- Work order: Please copy every line from the following entries in which the word "repellat" appears.

- Data for this exercise:
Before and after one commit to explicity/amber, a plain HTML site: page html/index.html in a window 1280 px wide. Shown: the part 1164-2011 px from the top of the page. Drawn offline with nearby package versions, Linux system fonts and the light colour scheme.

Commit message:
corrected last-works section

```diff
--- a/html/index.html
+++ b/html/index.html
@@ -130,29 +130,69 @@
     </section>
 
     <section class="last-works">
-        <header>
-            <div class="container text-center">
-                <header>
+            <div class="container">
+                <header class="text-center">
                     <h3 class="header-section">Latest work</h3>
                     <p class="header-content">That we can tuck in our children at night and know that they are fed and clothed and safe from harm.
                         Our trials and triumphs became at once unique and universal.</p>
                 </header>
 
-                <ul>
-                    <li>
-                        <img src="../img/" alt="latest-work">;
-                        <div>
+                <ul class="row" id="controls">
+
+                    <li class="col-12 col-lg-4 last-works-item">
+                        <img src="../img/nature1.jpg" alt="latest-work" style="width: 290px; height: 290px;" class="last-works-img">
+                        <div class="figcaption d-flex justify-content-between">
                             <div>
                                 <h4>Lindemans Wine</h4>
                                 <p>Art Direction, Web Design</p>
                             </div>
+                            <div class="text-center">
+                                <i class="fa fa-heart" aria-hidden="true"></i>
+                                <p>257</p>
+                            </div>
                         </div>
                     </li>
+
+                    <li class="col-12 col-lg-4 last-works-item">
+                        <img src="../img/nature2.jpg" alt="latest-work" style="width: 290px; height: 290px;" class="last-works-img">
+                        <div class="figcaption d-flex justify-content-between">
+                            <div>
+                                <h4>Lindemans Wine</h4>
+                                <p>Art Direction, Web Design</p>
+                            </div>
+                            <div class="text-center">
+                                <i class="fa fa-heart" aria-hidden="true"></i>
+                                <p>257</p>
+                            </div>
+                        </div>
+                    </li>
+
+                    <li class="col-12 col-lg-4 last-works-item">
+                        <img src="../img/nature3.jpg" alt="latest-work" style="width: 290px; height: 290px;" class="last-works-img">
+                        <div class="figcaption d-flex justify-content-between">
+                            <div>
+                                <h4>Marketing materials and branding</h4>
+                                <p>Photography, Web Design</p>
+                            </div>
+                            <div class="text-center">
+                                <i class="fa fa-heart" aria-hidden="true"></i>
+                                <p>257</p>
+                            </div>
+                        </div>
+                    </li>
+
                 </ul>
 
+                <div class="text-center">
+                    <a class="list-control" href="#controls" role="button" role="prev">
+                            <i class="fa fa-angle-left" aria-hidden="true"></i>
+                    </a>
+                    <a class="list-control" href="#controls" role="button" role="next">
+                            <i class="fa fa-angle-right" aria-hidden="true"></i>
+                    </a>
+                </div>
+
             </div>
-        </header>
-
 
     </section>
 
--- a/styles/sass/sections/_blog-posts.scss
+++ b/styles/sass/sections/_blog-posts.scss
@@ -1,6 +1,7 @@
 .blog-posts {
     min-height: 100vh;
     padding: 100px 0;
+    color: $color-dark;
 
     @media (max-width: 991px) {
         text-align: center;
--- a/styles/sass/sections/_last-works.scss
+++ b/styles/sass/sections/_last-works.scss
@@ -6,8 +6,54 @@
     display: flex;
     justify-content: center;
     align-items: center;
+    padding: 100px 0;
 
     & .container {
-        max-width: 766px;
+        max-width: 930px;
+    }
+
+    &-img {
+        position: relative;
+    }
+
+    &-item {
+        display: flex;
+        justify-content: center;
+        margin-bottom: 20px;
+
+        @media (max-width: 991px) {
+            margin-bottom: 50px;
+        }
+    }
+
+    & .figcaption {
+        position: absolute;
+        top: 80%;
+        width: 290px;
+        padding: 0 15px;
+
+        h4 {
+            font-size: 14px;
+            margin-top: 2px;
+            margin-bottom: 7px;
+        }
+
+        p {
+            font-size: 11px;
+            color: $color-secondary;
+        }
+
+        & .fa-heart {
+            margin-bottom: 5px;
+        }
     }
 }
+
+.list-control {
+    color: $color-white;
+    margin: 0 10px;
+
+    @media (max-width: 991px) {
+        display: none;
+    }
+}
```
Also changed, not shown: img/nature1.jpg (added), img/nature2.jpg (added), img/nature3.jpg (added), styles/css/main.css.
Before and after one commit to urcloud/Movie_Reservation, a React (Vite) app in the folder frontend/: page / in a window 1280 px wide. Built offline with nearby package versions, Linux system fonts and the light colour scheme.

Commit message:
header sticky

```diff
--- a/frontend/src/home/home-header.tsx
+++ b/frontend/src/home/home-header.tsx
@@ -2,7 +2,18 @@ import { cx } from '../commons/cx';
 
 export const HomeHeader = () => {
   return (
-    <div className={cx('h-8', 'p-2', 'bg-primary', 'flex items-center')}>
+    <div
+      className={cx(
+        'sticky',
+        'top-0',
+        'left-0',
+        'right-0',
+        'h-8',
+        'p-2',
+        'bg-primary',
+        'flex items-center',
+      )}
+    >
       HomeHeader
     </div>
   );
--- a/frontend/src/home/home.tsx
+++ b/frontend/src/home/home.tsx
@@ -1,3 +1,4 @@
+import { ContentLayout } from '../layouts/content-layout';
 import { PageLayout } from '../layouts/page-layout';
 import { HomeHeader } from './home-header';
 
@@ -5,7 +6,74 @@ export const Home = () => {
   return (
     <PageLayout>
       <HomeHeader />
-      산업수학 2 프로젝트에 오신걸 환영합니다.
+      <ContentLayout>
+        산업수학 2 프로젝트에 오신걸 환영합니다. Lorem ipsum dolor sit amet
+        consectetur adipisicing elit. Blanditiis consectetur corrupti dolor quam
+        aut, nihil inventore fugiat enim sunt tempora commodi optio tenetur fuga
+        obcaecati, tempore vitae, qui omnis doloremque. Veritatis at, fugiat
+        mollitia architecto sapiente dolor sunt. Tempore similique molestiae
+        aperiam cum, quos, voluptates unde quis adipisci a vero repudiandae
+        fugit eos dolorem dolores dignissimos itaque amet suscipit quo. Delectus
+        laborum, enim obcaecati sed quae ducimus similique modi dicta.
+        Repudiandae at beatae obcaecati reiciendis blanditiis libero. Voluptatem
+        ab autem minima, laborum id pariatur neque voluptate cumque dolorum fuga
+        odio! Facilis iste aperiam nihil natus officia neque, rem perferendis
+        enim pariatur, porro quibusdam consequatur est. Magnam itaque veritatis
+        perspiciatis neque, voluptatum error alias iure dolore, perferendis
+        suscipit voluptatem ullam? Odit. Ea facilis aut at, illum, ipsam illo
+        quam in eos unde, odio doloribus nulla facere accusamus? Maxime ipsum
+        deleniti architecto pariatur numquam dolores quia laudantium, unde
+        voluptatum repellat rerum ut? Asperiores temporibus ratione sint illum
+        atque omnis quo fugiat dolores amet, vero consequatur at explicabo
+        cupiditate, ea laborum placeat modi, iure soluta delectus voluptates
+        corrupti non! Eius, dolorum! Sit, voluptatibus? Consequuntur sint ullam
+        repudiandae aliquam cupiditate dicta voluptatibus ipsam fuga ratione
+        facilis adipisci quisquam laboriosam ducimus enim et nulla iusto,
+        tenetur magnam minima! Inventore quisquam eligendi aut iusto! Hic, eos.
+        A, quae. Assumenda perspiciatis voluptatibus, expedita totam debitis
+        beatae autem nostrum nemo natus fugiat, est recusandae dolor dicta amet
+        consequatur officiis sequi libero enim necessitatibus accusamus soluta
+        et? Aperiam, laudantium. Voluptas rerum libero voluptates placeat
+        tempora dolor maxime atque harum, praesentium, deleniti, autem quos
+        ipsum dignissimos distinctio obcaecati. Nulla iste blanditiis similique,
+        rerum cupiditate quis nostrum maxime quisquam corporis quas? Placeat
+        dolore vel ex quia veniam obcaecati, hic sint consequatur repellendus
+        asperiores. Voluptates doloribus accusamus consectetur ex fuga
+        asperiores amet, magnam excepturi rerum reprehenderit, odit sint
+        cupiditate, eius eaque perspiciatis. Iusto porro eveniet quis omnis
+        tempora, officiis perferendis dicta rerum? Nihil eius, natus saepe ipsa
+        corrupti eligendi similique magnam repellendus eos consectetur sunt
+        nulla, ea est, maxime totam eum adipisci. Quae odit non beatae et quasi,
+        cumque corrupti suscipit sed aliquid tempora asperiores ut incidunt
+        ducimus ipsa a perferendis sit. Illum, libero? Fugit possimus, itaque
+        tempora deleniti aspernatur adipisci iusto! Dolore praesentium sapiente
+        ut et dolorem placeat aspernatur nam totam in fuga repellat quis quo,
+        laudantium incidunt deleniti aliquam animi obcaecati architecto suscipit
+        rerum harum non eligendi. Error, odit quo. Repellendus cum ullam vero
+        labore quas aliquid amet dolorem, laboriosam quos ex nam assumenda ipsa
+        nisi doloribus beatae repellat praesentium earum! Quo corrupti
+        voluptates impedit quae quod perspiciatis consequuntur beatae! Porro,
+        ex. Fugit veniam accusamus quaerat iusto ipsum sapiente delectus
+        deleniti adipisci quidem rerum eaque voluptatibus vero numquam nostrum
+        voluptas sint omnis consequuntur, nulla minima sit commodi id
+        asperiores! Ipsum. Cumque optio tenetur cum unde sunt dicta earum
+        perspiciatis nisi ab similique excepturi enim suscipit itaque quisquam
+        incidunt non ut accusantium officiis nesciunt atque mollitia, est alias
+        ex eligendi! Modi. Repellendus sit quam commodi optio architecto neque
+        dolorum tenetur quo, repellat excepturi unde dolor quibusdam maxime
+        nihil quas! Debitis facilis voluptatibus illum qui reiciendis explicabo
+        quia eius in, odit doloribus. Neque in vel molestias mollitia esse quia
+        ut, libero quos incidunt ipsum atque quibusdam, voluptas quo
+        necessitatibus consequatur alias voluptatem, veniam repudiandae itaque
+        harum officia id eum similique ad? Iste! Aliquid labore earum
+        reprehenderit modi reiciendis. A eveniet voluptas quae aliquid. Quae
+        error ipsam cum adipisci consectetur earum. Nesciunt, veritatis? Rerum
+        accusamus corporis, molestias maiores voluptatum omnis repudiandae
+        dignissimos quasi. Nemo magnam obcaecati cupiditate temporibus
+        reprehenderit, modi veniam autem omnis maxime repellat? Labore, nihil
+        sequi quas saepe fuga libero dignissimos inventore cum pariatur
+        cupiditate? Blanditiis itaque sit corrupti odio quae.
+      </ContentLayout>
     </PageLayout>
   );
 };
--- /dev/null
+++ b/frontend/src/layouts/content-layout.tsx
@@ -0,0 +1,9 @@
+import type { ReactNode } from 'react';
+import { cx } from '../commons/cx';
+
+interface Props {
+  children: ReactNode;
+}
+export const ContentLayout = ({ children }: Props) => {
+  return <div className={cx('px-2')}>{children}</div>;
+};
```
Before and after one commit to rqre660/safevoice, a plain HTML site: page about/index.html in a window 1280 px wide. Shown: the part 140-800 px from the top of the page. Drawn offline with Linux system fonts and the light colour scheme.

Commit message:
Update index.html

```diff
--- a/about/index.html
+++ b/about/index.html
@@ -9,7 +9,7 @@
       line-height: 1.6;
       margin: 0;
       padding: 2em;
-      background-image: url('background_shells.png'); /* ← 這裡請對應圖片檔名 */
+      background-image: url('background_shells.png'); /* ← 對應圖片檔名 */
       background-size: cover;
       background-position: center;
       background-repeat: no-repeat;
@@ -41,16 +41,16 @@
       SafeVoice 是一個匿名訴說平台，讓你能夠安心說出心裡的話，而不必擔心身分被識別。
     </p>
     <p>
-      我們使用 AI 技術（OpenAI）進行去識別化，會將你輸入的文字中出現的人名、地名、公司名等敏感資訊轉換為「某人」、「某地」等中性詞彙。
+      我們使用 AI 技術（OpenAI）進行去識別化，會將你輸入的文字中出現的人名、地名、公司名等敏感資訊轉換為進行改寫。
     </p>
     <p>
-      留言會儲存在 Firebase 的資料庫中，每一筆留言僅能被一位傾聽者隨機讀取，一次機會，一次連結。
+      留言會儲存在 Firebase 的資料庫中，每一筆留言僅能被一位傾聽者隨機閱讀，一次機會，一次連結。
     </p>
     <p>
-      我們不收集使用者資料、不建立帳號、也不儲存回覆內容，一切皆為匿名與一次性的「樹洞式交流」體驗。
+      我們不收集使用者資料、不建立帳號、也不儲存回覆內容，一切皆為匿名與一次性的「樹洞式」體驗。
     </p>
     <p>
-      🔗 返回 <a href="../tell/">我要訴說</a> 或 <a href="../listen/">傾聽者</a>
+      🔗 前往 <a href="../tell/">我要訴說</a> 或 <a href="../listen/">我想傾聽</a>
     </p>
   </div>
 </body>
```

- Result of the task:
+        voluptatum repellat rerum ut? Asperiores temporibus ratione sint illum
+        ut et dolorem placeat aspernatur nam totam in fuga repellat quis quo,
+        nisi doloribus beatae repellat praesentium earum! Quo corrupti
+        dolorum tenetur quo, repellat excepturi unde dolor quibusdam maxime
+        reprehenderit, modi veniam autem omnis maxime repellat? Labore, nihil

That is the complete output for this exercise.